[Records from a dataset]
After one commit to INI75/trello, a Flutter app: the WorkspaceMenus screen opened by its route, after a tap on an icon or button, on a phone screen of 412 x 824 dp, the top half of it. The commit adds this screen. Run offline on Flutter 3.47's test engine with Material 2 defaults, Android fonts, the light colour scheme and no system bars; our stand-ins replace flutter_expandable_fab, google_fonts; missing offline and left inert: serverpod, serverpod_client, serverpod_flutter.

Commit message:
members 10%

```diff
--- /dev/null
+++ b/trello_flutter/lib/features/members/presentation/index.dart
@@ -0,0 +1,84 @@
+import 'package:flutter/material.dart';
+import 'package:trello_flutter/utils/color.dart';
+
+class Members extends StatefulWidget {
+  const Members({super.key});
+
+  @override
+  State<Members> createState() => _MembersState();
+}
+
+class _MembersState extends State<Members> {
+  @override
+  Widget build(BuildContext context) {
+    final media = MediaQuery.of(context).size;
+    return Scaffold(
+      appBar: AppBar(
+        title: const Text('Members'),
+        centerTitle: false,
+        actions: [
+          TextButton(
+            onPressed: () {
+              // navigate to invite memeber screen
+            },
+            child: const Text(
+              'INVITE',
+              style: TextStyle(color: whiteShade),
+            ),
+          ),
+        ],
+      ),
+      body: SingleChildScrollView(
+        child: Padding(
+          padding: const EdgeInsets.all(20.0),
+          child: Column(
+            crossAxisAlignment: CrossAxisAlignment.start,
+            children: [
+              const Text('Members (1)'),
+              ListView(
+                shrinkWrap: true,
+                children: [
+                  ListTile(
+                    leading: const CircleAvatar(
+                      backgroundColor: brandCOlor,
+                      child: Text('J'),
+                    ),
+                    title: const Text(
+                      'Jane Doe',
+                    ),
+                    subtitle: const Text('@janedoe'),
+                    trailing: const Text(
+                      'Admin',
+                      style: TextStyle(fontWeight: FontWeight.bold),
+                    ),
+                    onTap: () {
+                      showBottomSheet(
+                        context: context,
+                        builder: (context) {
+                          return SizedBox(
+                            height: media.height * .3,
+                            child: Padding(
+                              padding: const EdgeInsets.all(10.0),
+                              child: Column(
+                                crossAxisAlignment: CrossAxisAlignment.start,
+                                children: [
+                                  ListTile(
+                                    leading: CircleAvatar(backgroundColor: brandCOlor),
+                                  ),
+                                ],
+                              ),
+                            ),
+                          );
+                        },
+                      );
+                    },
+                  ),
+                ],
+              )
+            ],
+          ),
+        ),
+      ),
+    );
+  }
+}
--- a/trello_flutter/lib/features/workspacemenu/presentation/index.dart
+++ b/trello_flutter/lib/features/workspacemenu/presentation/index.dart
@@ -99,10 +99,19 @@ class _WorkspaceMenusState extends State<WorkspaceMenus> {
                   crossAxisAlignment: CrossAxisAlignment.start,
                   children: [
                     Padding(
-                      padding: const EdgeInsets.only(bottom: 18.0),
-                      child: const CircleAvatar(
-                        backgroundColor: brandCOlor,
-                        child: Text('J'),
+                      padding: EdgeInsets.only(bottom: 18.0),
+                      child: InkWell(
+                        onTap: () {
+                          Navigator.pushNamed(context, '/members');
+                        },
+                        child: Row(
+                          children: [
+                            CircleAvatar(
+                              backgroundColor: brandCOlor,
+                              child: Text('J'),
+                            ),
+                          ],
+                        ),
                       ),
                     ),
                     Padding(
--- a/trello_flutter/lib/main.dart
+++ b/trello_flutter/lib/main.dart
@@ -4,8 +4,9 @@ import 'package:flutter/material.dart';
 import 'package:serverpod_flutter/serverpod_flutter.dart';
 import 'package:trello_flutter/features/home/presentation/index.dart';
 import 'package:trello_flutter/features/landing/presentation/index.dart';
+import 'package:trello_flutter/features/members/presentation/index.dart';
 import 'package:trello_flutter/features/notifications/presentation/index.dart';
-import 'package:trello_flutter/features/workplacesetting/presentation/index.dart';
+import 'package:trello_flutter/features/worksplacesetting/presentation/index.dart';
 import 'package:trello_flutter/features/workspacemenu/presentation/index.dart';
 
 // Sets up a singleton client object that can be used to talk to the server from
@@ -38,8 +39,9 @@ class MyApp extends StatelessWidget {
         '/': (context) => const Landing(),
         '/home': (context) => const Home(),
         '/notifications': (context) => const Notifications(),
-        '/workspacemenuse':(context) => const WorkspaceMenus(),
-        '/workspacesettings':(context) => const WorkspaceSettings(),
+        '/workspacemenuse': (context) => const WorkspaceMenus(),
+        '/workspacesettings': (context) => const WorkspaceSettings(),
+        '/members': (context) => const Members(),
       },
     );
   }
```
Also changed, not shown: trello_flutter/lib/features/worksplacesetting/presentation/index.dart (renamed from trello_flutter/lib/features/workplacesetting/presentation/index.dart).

--

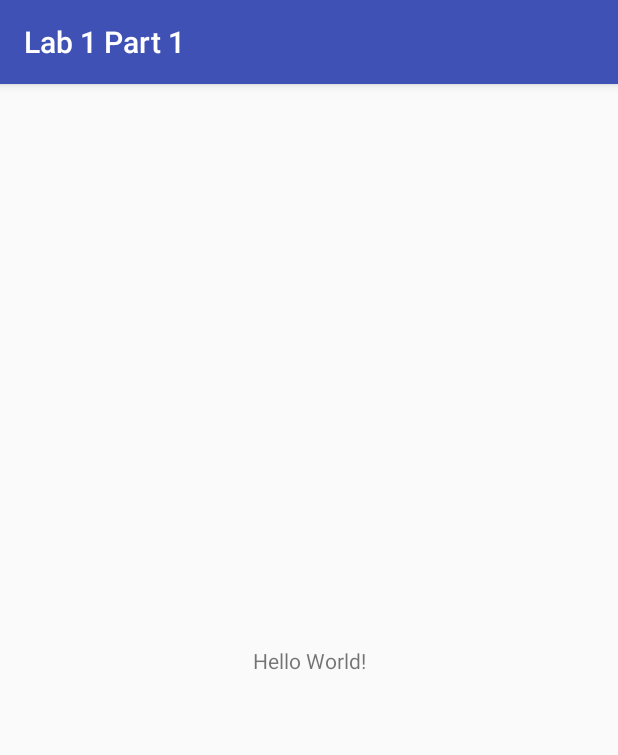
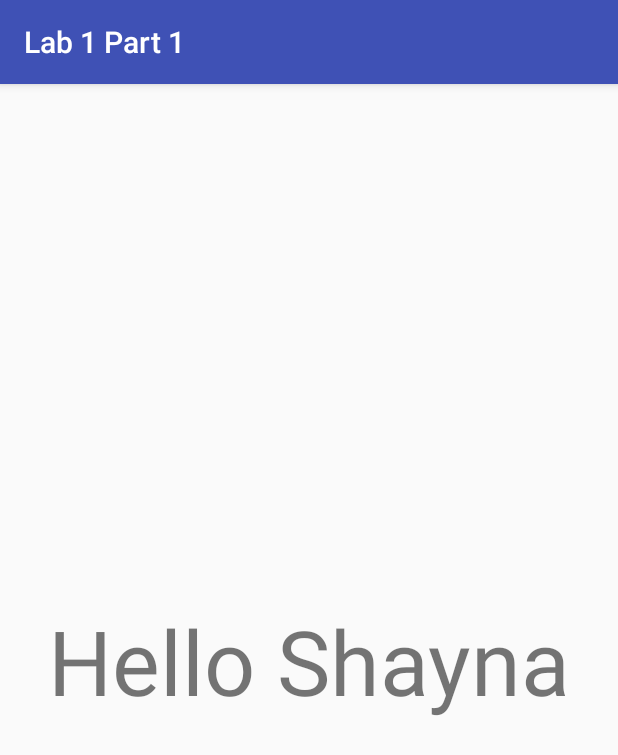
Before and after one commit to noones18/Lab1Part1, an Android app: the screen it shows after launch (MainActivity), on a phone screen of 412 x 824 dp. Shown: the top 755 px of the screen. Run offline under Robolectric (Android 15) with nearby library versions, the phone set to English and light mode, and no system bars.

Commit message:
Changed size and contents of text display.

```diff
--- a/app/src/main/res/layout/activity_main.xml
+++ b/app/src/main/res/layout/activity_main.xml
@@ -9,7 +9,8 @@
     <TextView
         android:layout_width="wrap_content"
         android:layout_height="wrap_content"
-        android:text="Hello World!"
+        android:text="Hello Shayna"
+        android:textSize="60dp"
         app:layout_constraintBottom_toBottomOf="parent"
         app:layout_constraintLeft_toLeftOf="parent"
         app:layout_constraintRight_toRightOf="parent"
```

● What is needed
Only one number is expected: the count of lines in the entries holding the string "TextStyle".

● Exercise answer
2